Annan is briefing the UN Security Council in New York later on Friday to discuss the plight of the Rohingya community in Rakhine State. Previous discussions in the council have condemned the latest crackdown in northern Rakhine, but opposition from China and Russia has prevented any response beyond a formal rebuke of Myanmar’s government and armed forces.
Foreign governments and the United Nations have expressed scepticism that Myanmar would be able to facilitate the return of refugees.
A Wednesday report by the UN Office of the High Commissioner for Human Rights said the military crackdown in response to the August 25 militant attacks on security posts showed a high degree of organisation and coordination, with the apparent intention of permanently driving the Muslim population from the area.
“The destruction by the Tatmadaw of houses, fields, food-stocks, crops, livestock and even trees, render the possibility of the Rohingya returning to normal lives and livelihoods in the future in northern Rakhine almost impossible,” the report said.
“Information received also indicates that the Myanmar security forces targeted teachers, the cultural and religious leadership, and other people of influence in the Rohingya community in an effort to diminish Rohingya history, culture and knowledge.”
Meanwhile, the military has opposed any efforts to implement the Annan Commission’s recommendations and has signalled its opposition to the return of Rohingya refugees.
In a Facebook post yesterday, Tatmadaw chief Senior General Min Aung Hlaing blamed “instigation and propaganda” by foreign media for having “exaggerated” the number of refugees to flee to Bangladesh, adding that the Rohingya belonged in Bengal.
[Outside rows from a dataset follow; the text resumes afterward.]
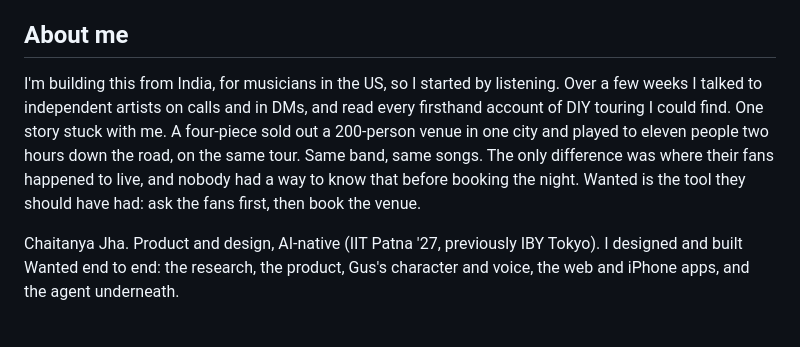
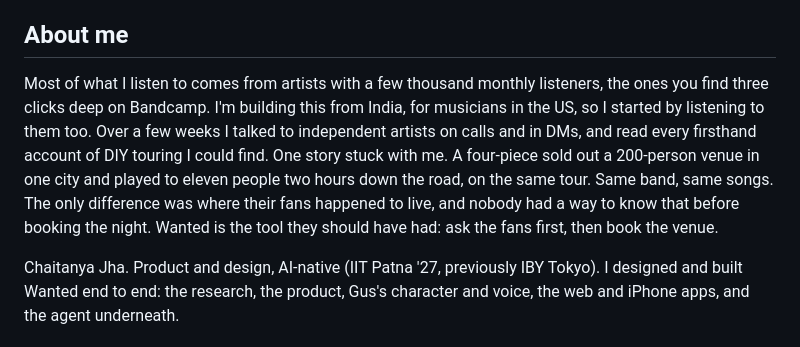
Before and after one commit to wafflebytes/wanted, a Markdown page: docs/DEVPOST.md, the part around the change. Drawn GitHub-style.

```diff
--- a/docs/DEVPOST.md
+++ b/docs/DEVPOST.md
@@ -93,7 +93,7 @@ qloo, typescript, next.js, react, expo, openrouter, fish-audio, libsql, turso, m
 
 ## About me
 
-I'm building this from India, for musicians in the US, so I started by listening. Over a few weeks I talked to independent artists on calls and in DMs, and read every firsthand account of DIY touring I could find. One story stuck with me. A four-piece sold out a 200-person venue in one city and played to eleven people two hours down the road, on the same tour. Same band, same songs. The only difference was where their fans happened to live, and nobody had a way to know that before booking the night. Wanted is the tool they should have had: ask the fans first, then book the venue.
+Most of what I listen to comes from artists with a few thousand monthly listeners, the ones you find three clicks deep on Bandcamp. I'm building this from India, for musicians in the US, so I started by listening to them too. Over a few weeks I talked to independent artists on calls and in DMs, and read every firsthand account of DIY touring I could find. One story stuck with me. A four-piece sold out a 200-person venue in one city and played to eleven people two hours down the road, on the same tour. Same band, same songs. The only difference was where their fans happened to live, and nobody had a way to know that before booking the night. Wanted is the tool they should have had: ask the fans first, then book the venue.
 
 Chaitanya Jha. Product and design, AI-native (IIT Patna '27, previously IBY Tokyo). I designed and built Wanted end to end: the research, the product, Gus's character and voice, the web and iPhone apps, and the agent underneath.
 
```
Also changed, not shown: README.md (+19 -1 lines).
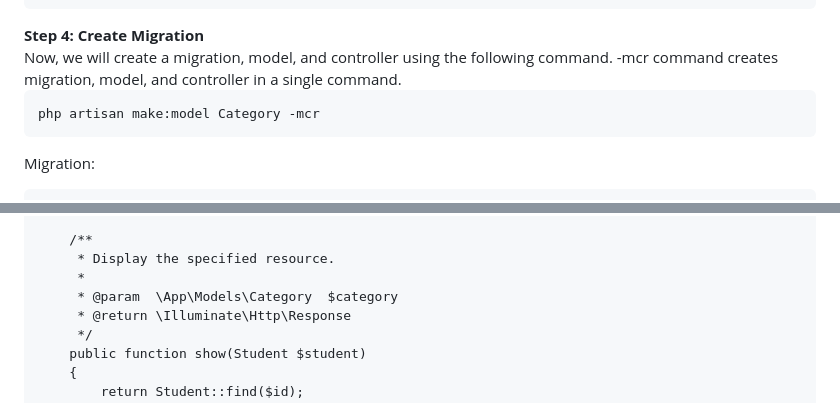
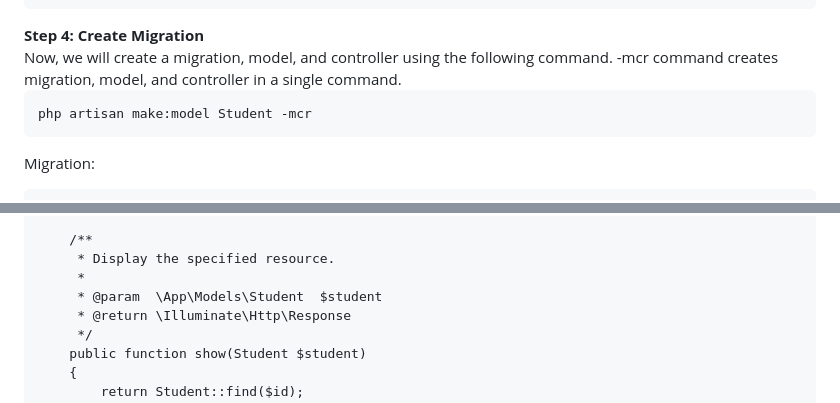
Before and after one commit to SolankiYagnik/Vue-js-laravel-crud-demo, a Markdown page: README.md, 2 parts joined by grey strips. Drawn GitHub-style.

```diff
--- a/README.md
+++ b/README.md
@@ -49,7 +48,7 @@ npm run build
 
 <div style="background:#eeeeee;border:1px solid #cccccc;padding:5px 10px;"><strong>Step 4: Create Migration</strong></div>
 Now, we will create a migration, model, and controller using the following command. -mcr command creates migration, model, and controller in a single command.
-<pre><code class="language-php hljs">php artisan make:model Category -mcr</code></pre>
+<pre><code class="language-php hljs">php artisan make:model Student -mcr</code></pre>
 
 Migration:
 
@@ -138,7 +137,7 @@ In this step, we will update the Student.php model.
     <span class="hljs-comment">/**
      * Display the specified resource.
      *
-     * <span class="hljs-doctag">@param</span>  \App\Models\Category  $category
+     * <span class="hljs-doctag">@param</span>  \App\Models\Student  $student
      * <span class="hljs-doctag">@return</span> \Illuminate\Http\Response
      */</span>
     <span class="hljs-keyword">public</span> <span class="hljs-function"><span class="hljs-keyword">function</span> <span class="hljs-title">show</span><span class="hljs-params">(Student $student)</span>
```
Also changed, not shown: other parts of README.md (+3 -4 lines).
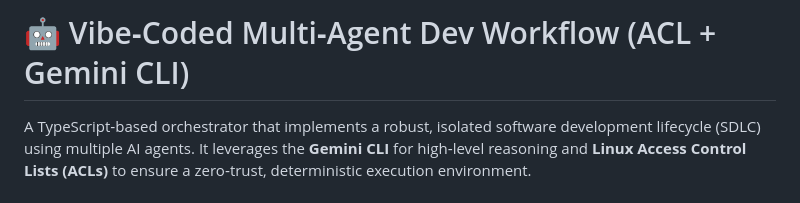
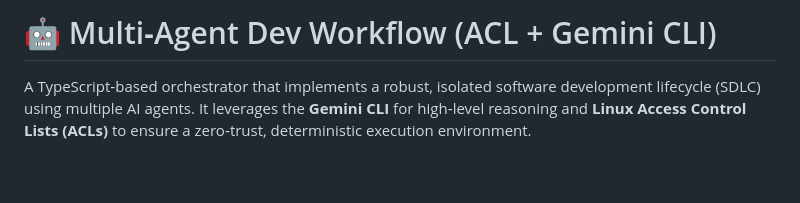
Before and after one commit to hrutavmodha/ai-sandboxer, a Markdown page: README.md, the part around the change. GitHub-like rendering; blank space fills up the shorter version.

Commit message:
Update project title in README.md

```diff
--- a/README.md
+++ b/README.md
@@ -1,4 +1,4 @@
-# 🤖 Vibe‑Coded Multi‑Agent Dev Workflow (ACL + Gemini CLI)
+# 🤖 Multi‑Agent Dev Workflow (ACL + Gemini CLI)
 
 A TypeScript‑based orchestrator that implements a robust, isolated software development lifecycle (SDLC) using multiple AI agents. It leverages the **Gemini CLI** for high‑level reasoning and **Linux Access Control Lists (ACLs)** to ensure a zero‑trust, deterministic execution environment.
 
```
At the end of her address, Aung San Suu Kyi said that state-run media outlets would publish information on how the Myanmar public and foreign supporters could assist the government’s efforts to bring peace and development to Rakhine State.